Twenty years have elapsed since China’s entry into the WTO. Compared to China’s first decade in the WTO, the second decade has seen both changes and continuities in China’s interactions with the organization. Noticeably, the second decade has witnessed rising tensions between China and its trading partners both inside and outside of the trade regime. Within the WTO, China’s distinctive model of state capitalism and its self-identification as a developing country have increasingly put it on a collision course with major powers such as the United States. The growing divergences between its interests and those of developing and emerging economies have further undermined the solidarity among the global South, further exacerbating the challenges of effective multilateral trade governance. The mounting China challenge has additionally contributed to the crisis of the WTO and, outside of the organization, the rise of unilateral approaches that heightened the conflict between China and partner countries.
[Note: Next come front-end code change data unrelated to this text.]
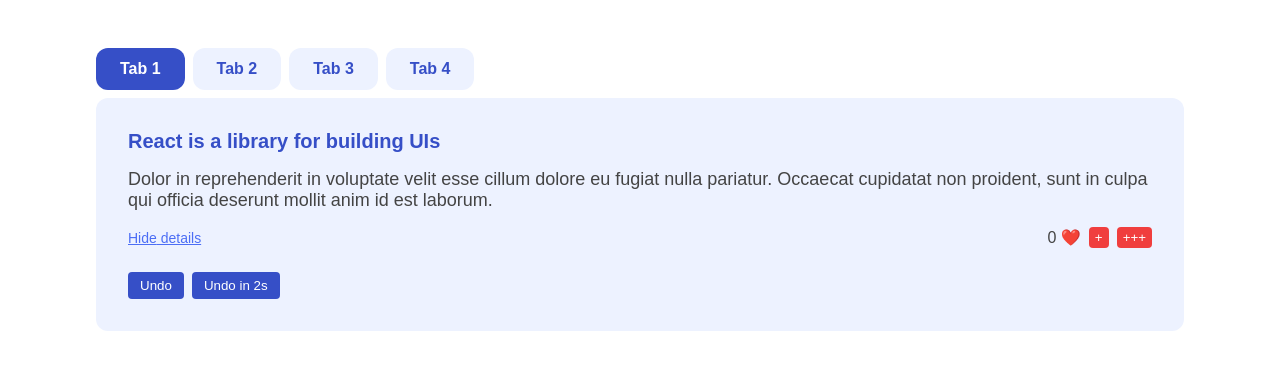
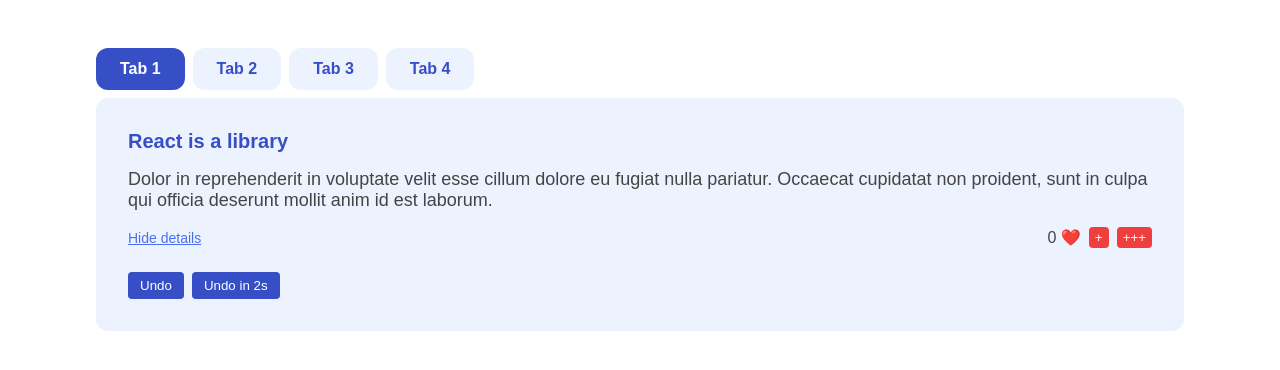
Before and after one commit to 00ama1n00/footballSystem, a React (Create React App) app: page / in a window 1280 px wide. Shown: the top 370 px of the page. Built offline with nearby package versions, Linux system fonts and the light colour scheme.

Commit message:
modified info for data injected to app.js

```diff
--- a/src/App.js
+++ b/src/App.js
@@ -2,17 +2,17 @@
 
 const content = [
   {
-    summary: "React is a library for building UIs",
+    summary: "React is a library",
     details:
       "Dolor in reprehenderit in voluptate velit esse cillum dolore eu fugiat nulla pariatur. Occaecat cupidatat non proident, sunt in culpa qui officia deserunt mollit anim id est laborum.",
   },
   {
-    summary: "State management is like giving state a home",
+    summary: "State management",
     details:
       "Lorem ipsum dolor sit amet, consectetur adipisicing elit, sed do eiusmod tempor incididunt ut labore et dolore magna aliqua. Excepteur sint occaecat cupidatat non proident, sunt in culpa qui officia deserunt mollit anim id est laborum.",
   },
   {
-    summary: "We can think of props as the component API",
+    summary: "We can think of props",
     details:
       "Ut enim ad minim veniam, quis nostrud exercitation ullamco laboris nisi ut aliquip ex ea commodo consequat. Duis aute irure dolor in reprehenderit in voluptate velit esse cillum dolore eu fugiat nulla pariatur.",
   },
```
Despite growing tensions, however, there are also signs that the WTO has positively affected China’s domestic development, albeit with ongoing challenges. Furthermore, as some contributors have pointed out, far from being a rule-breaker, Beijing has continued to operate within the parameters of existing global rules in areas such as WTO dispute settlement, the negotiation of bilateral investment treaties, or investor-state dispute settlement. In other words, there remain areas of cooperation between Beijing and the global trade community at a time when China and its major trading partners in the democratic world are entering into a period of sustained competition, rivalry, and conflict. Such a mixture of conflictual and cooperative dynamics is likely to persist in the coming years, accentuating the importance for the international community to find opportunities to sustain cooperation in a way that accommodates Beijing’s development aspirations.